"Very funny," said the troll. "Give me one reason why I shouldn't throw you out on yer noggin and best be quick about it. And make it a good reason; I can't stand the other kind."
"Er," said Hero, "I don't suppose I could appeal to your generosity?"
"I suppose not," agreed the troll, "since I haven't got any. Generosity is a concept that must necessarily arise out of either philosophy, theology, or simple political science, and as a troll living the solitary life in a cliff out in the badlands I have little use for those particular branches of educated thought. I prefer poetry. Would you like to hear some?"

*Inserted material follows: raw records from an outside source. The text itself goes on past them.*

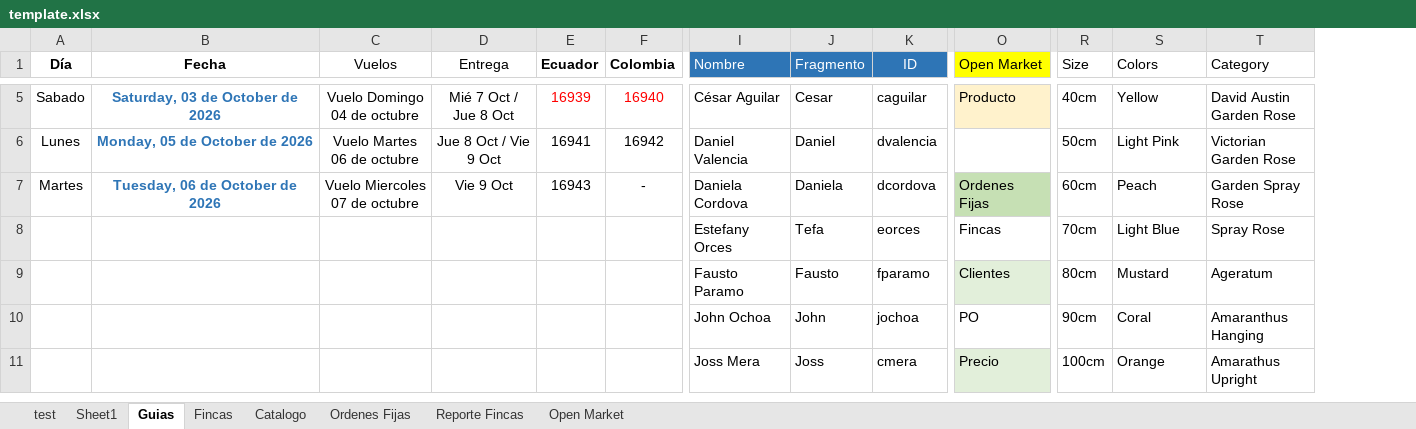
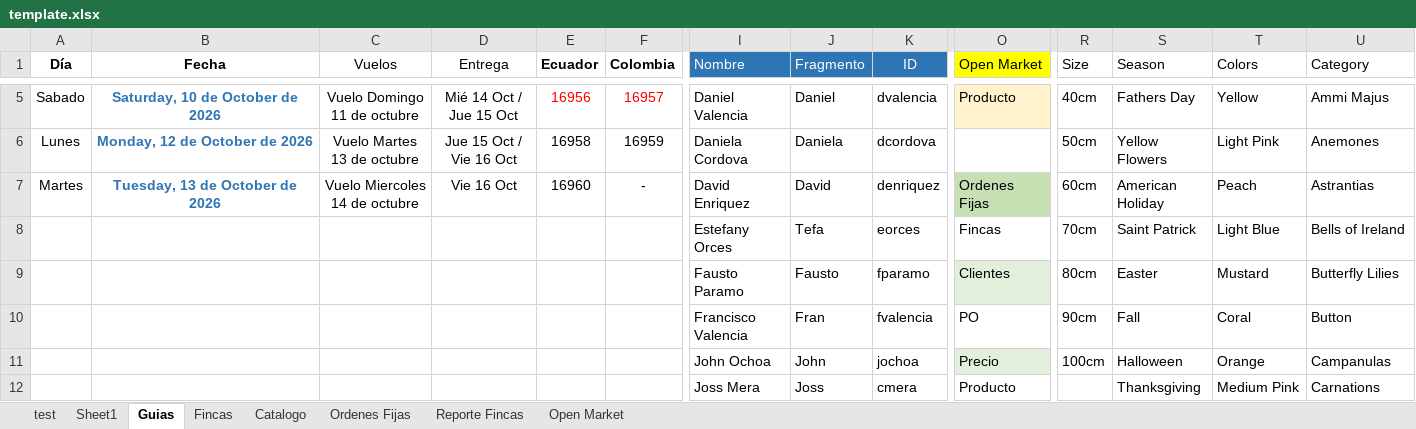
Before and after one commit to eltorga/cosmos, an Excel workbook: aumento/template.xlsx, sheet Guias, drawn as a sheet; only a part is shown, gaps mark what is left out; values as stored, in another font and other column widths than the file's, no borders; conditional formats and table styles not drawn; removed rows and columns are numbered as before the commit, all else as after; rows hold the shown columns only; the diff covers the shown part only; the diff names each change by its address in the sheet, - before the commit and + after, or states it on an @@ line.

```diff
--- a/aumento/template.xlsx (sheet Guias)
+++ b/aumento/template.xlsx (sheet Guias)
+column S (Season), rows 5-9: Fathers Day | Yellow Flowers | American Holiday | Saint Patrick | Easter; row 11: Halloween
-B5 (Fecha): Saturday, 03 de October de 2026
+B5 (Fecha): Saturday, 10 de October de 2026
-C5 (Vuelos): Vuelo Domingo 04 de octubre
+C5 (Vuelos): Vuelo Domingo 11 de octubre
-D5 (Entrega): Mié 7 Oct / Jue 8 Oct
+D5 (Entrega): Mié 14 Oct / Jue 15 Oct
-E5 (Ecuador): 16939
+E5 (Ecuador): 16956
-F5 (Colombia): 16940
+F5 (Colombia): 16957
-I5 (Nombre): César Aguilar
+I5 (Nombre): Daniel Valencia
-J5 (Fragmento): Cesar
+J5 (Fragmento): Daniel
-K5 (ID): caguilar
+K5 (ID): dvalencia
-U5 (Category): David Austin Garden Rose
+U5 (Category): Ammi Majus
-B6 (Fecha): Monday, 05 de October de 2026
+B6 (Fecha): Monday, 12 de October de 2026
-C6 (Vuelos): Vuelo Martes 06 de octubre
+C6 (Vuelos): Vuelo Martes 13 de octubre
-D6 (Entrega): Jue 8 Oct / Vie 9 Oct
+D6 (Entrega): Jue 15 Oct / Vie 16 Oct
-E6 (Ecuador): 16941
+E6 (Ecuador): 16958
-F6 (Colombia): 16942
+F6 (Colombia): 16959
-I6 (Nombre): Daniel Valencia
+I6 (Nombre): Daniela Cordova
-J6 (Fragmento): Daniel
+J6 (Fragmento): Daniela
-K6 (ID): dvalencia
+K6 (ID): dcordova
-U6 (Category): Victorian Garden Rose
+U6 (Category): Anemones
-B7 (Fecha): Tuesday, 06 de October de 2026
+B7 (Fecha): Tuesday, 13 de October de 2026
-C7 (Vuelos): Vuelo Miercoles 07 de octubre
+C7 (Vuelos): Vuelo Miercoles 14 de octubre
-D7 (Entrega): Vie 9 Oct
+D7 (Entrega): Vie 16 Oct
-E7 (Ecuador): 16943
+E7 (Ecuador): 16960
-I7 (Nombre): Daniela Cordova
+I7 (Nombre): David Enriquez
-J7 (Fragmento): Daniela
+J7 (Fragmento): David
-K7 (ID): dcordova
+K7 (ID): denriquez
-U7 (Category): Garden Spray Rose
+U7 (Category): Astrantias
-U8 (Category): Spray Rose
+U8 (Category): Bells of Ireland
-U9 (Category): Ageratum
+U9 (Category): Butterfly Lilies
+row 10:  |  |  |  |  |  | Francisco Valencia | Fran | fvalencia | PO | 90cm | Fall | Coral | Button
-O11 (Open Market): PO
+O11 (Open Market): Precio
-O11 fill: none
+O11 fill: #E2EFDA
-R11 (Size): 90cm
+R11 (Size): 100cm
-T11 (Colors): Coral
+T11 (Colors): Orange
-U11 (Category): Amaranthus Hanging
+U11 (Category): Campanulas
-row 11:  |  |  |  |  |  | Joss Mera | Joss | cmera | Precio | 100cm | Orange | Amarathus Upright
+row 12:  |  |  |  |  |  | Joss Mera | Joss | cmera | Producto |  | Thanksgiving | Medium Pink | Carnations
```
Also changed, not shown: 11 added rows, 13 removed rows, 55 edited cells and cell formats elsewhere in this sheet, sheet test, sheet Catalogo, sheet Open Market, sheet Reporte Fincas, sheet Ordenes Fijas, formulas that keep their value.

"Um." said Hero. "Is this going to be one of those situations where I can go to my death or comment on your poetry?"
"No no" said the troll "you'll be going to yer death regardless; but if you listen you might put it off a bit. Here's the first line."
He read it, which was a few musings on the interconnected nature of the rock and lichen and the psychology of the solitary mind, and also the inherent destructive bent of the elements. Hero listened with the sort of horrified fascination usually reserved for a train wreck. Then again, Hero wasn't much for poetry (remember his rejection of the love potion). When the troll, who had gotten carried away and read an entire two stanzas, finally left off, Hero searched desperately for means to prevent him starting up again. This sort of mental activity was unusual for Hero, but trials bring out the best in people. Inspiration struck.
"Don't you think," he ventured carefully, " that the drive to compose poetry is the clearest indicator of a bent towards religion and society? Troll and his god, troll and his love, sort of thing. Also it seems to me that in your ability to see the parallelism of life currents in the building blocks of nature you are in fact engaging in natural philosophy. I'm fairly certain that you do have a hidden wellspring of generosity and you're just embarrassed to admit it."
"I don't think so," said the troll. "Good effort, appealing to the drives behind my habits and whatnot, but sometimes its as simple as a rock's got to have a way to pass the time. It's not like there're many villages to terrorize or sheep to snatch, y'know. Anyway I'm ready for my daily composition but your presence, to which I am unaccustomed, is seriously damaging my calm and so I think I'll throw you out now."
Hero let him. It was easier that way, considering the alternative. But as the troll was booting him into the blue, under which there was all too much brown all too close, some instinct kicked in and Hero grabbed the tablet on which was chiseled the troll's verses.
On the whole trolls do not react quickly. When you're made of stone you can't afford to. But passion has remarkable effects and with a roar of rage the troll flipped from the edge of the cave and began running down the cliff face, which was so incredible that it's just as well Hero was preoccupied with the rapid approach of the ground and couldn't devote his full attention to the feat, thus saving his particular brand of sanity.
Of course, trolls aren't exactly use to this sort of behavior either and so when the troll had caught up with the plummeting Hero, jumped out into the abyss and caught him up in order to administer some poetic justice, it occured to the former that there was a more pressing matter to be dealt with and of course his thought-process hadn't sped up along with his reflexes and so by the time he'd gotten done with this realization, there was the ground and the troll smashed right into it with Hero cradled safely in his massive hands.
Hero was starting to wonder when he was going to see some respite from heavy impacts in his wanderings, but he jumped out of the stunned troll's hands and with a cheerful "thanks!" he laid the tablet in his place and set off. By the time the troll had shaken off his daze and gotten to his feet and composed a few verses about how mighty and solid was the ground, and how the species trollus mountainus was clearly the superior class of being through solidarity, Hero was long gone.
to be continued...
P.S. I've got a great comic in mind for tomorrow. They only get funnier, I promise. Be sure to check in.